Citation: Leblanc J, Hoibian S, Boucraut A, Ratone J-P, Stoffaes L, Dano D, Louvel-Perrot D, Chanez B, Chretien A-S, Madroszyk A and Rochigneux P (2021) Celiac Disease After Administration of Immune Checkpoint Inhibitors: A Case Report. Front. Immunol. 12:799666. doi: 10.3389/fimmu.2021.799666

Received: 21 October 2021; Accepted: 30 November 2021;
Published: 17 December 2021.

Edited by:

Michel Salzet, Lille University of Science and Technology, France

Reviewed by:

Aaron Lerner, Technion Israel Institute of Technology, Israel
Amra Adrovic, Istanbul University-Cerrahpasa, Turkey
Olivier Morales, CNRS, France

Copyright © 2021 Leblanc, Hoibian, Boucraut, Ratone, Stoffaes, Dano, Louvel-Perrot, Chanez, Chretien, Madroszyk and Rochigneux. This is an open-access article distributed under the terms of the Creative Commons Attribution License (CC BY). The use, distribution or reproduction in other forums is permitted, provided the original author(s) and the copyright owner(s) are credited and that the original publication in this journal is cited, in accordance with accepted academic practice.

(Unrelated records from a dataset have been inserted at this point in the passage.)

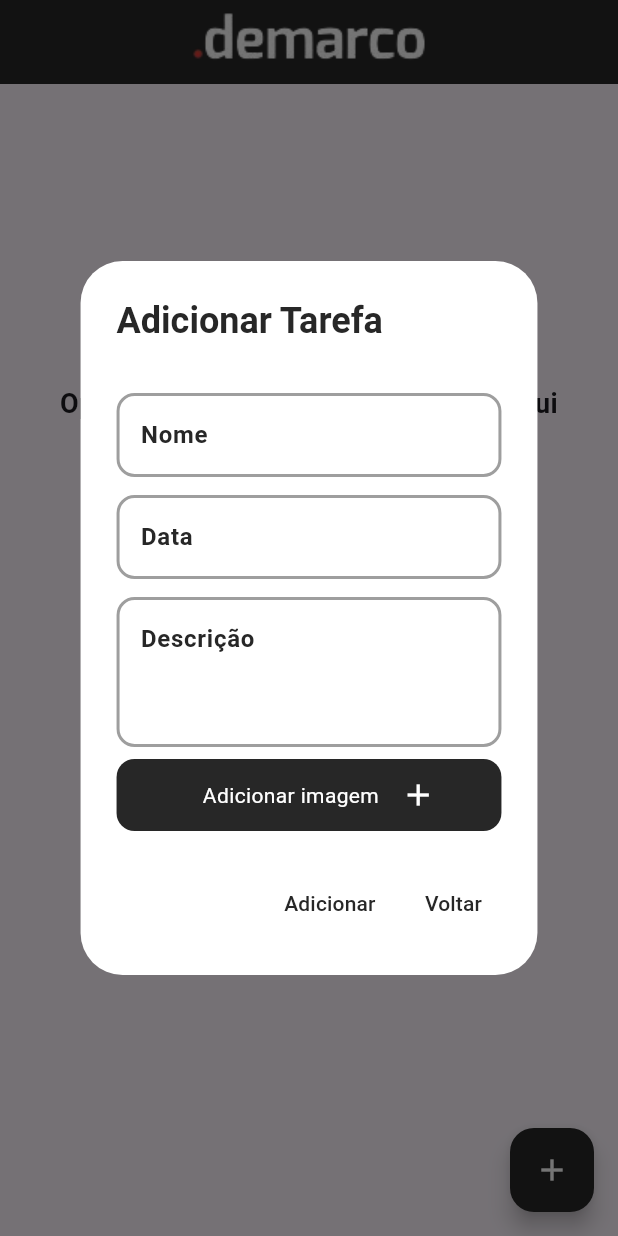
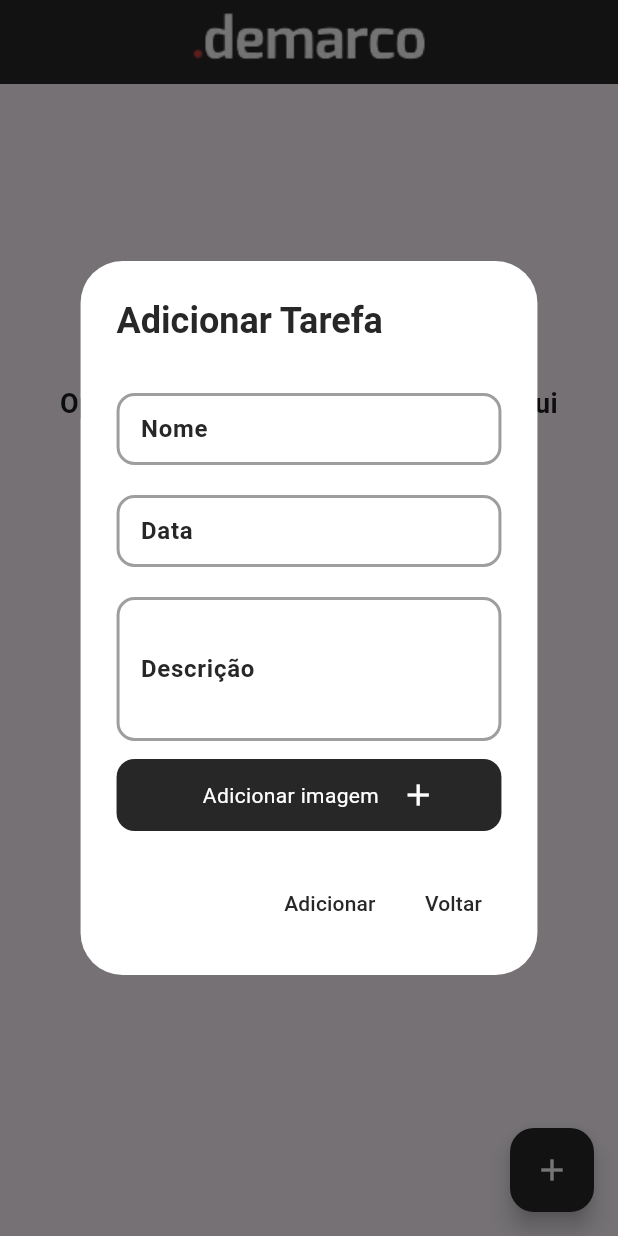
Before and after one commit to LuizBrzdev/demarco_flutter_test, a Flutter app: the screen it shows after launch, after a tap on the "add" icon, on a phone screen of 412 x 824 dp. Run offline on Flutter 3.47's test engine with Material 3 defaults, Android fonts, the phone set to English and light mode, and no system bars; our stand-ins replace animate_do, bloc, file_picker, flutter_bloc, get_it, isar and 2 more; accounts and stored records are empty; generated files the repository leaves out were written again.

Commit message:
ativa a propriedade isDense
- ativa a propriedade isDense para que o textField expanda e n seja cortado pelo padding interno do componente

```diff
--- a/lib/src/shared/components/forms/c_text_form.dart
+++ b/lib/src/shared/components/forms/c_text_form.dart
@@ -84,6 +84,7 @@ class _CTextFormState extends State<CTextForm> {
             },
             decoration: InputDecoration(
               hintText: widget.hintText,
+              isDense: true,
               enabledBorder: const OutlineInputBorder(
                 borderRadius: BorderRadius.all(Radius.circular(12)),
                 borderSide: BorderSide(width: 2, color: AppStyleColors.grey),
@@ -97,7 +98,6 @@ class _CTextFormState extends State<CTextForm> {
                 borderSide: BorderSide(width: 2, color: Colors.red),
               ),
               labelText: widget.label,
-              alignLabelWithHint: true,
               labelStyle: TextStyle(color: AppStyleColors.primary, fontWeight: FontWeight.bold),
               hintStyle: TextStyle(
                 color: Colors.grey.withOpacity(0.6),
```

No use, distribution or reproduction is permitted which does not comply with these terms.

*Correspondence: Philippe Rochigneux,